Salvation is found in no one else, for there is no other name under heaven given to men by which we must be saved.” (Acts 4:12 | NIV84)
What’s really interesting about Paul’s quote from Isaiah in Romans 10:15 is the context of Isaiah 52. The prophet has in mind the exiles in Babylon. Not all, but many of the exiles living in Babylon were faithfully waiting for the Lord to come to their rescue. Here’s the Word of the Lord to them as Isaiah proclaimed it –
For this is what the Sovereign Lord says: “At first my people went down to Egypt to live;lately, Assyria has oppressed them. “And now what do I have here?” declares the Lord. “For my people have been taken away for nothing, and those who rule them mock,”declares the Lord.“And all day long my name is constantly blasphemed. Therefore my people will know my name;therefore in that day they will know that it is I who foretold it.Yes, it is I.” (Isaiah 52:4 | NIV84)
Tempted to give up and give in, these exiles stuck in Babylon longed to be set free. The exclamation, “How beautiful are the feet of those who bring good news,” is what these sad and sorrowful exiles exclaimed when saw the messengers coming with the news and they heard that “good news” that their exile was over and that they could go home.
Such are the “beautiful” feet of Paul and the countless preachers and missionaries down through time who were called by God and went out to proclaim the Gospel of Jesus Christ to all the spiritual exiles longing to be set free. Our Lord put it this way –
Blessed are those who hunger and thirst for righteousness, for they will be filled. (Matthew 5:6 | NIV84)
In this first study of faith, we learn the powerful lesson that without Christ nobody can be saved; that it is faith in Him and His work that results in our salvation. But nobody can gin up the faith to believe in Him unless He puts it there first.
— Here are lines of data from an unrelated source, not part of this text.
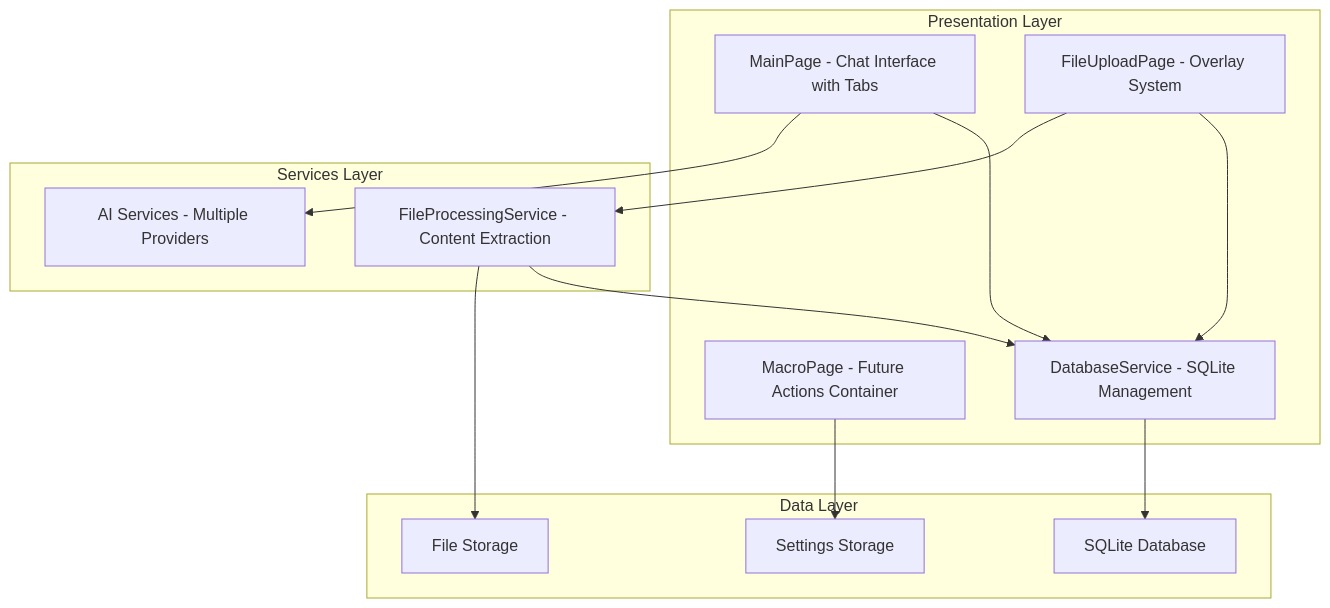
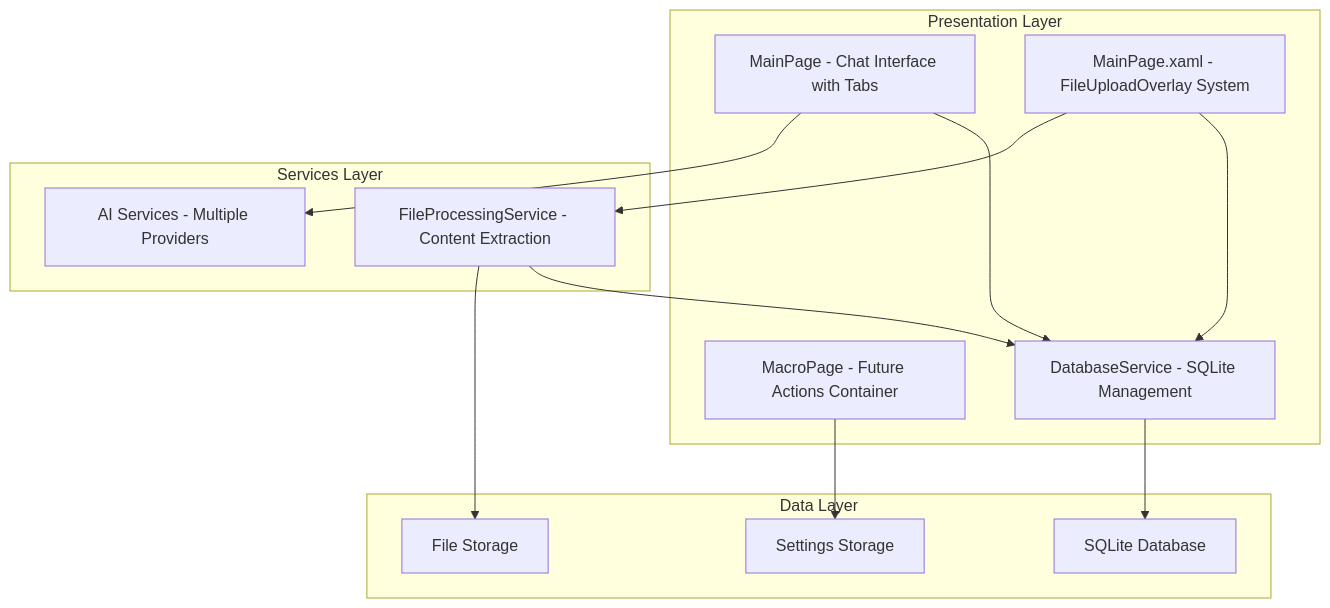
Before and after one commit to carvals/cai: the first of 15 diagrams in spec.md, drawn with Mermaid. The commit also changed other lines of this file and 13 other files, not shown here.

````diff
--- a/spec.md
+++ b/spec.md
@@ -108,30 +108,30 @@
 ```mermaid
 graph TB
     subgraph "Presentation Layer"
         A[MainPage - Chat Interface with Tabs]
-        B[FileUploadPage - Overlay System]
+        B[MainPage.xaml - FileUploadOverlay System]
         C[MacroPage - Future Actions Container]
         D[Global AI Settings Navigation]
     end
     
     subgraph "Services Layer"
         D[DatabaseService - SQLite Management]
         E[FileProcessingService - Content Extraction]
         F[AI Services - Multiple Providers]
     end
     
     subgraph "Data Layer"
         G[SQLite Database]
         H[File Storage]
         I[Settings Storage]
     end
     
     A --> D
     B --> D
     B --> E
     A --> F
     E --> D
     D --> G
     E --> H
     C --> I
 ```
````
The faith to believe comes from the message of the Gospel – the Word of God. And the Gospel came first through Jesus Christ and then through the innumerable men and women whom He called to take it to those who need to hear it.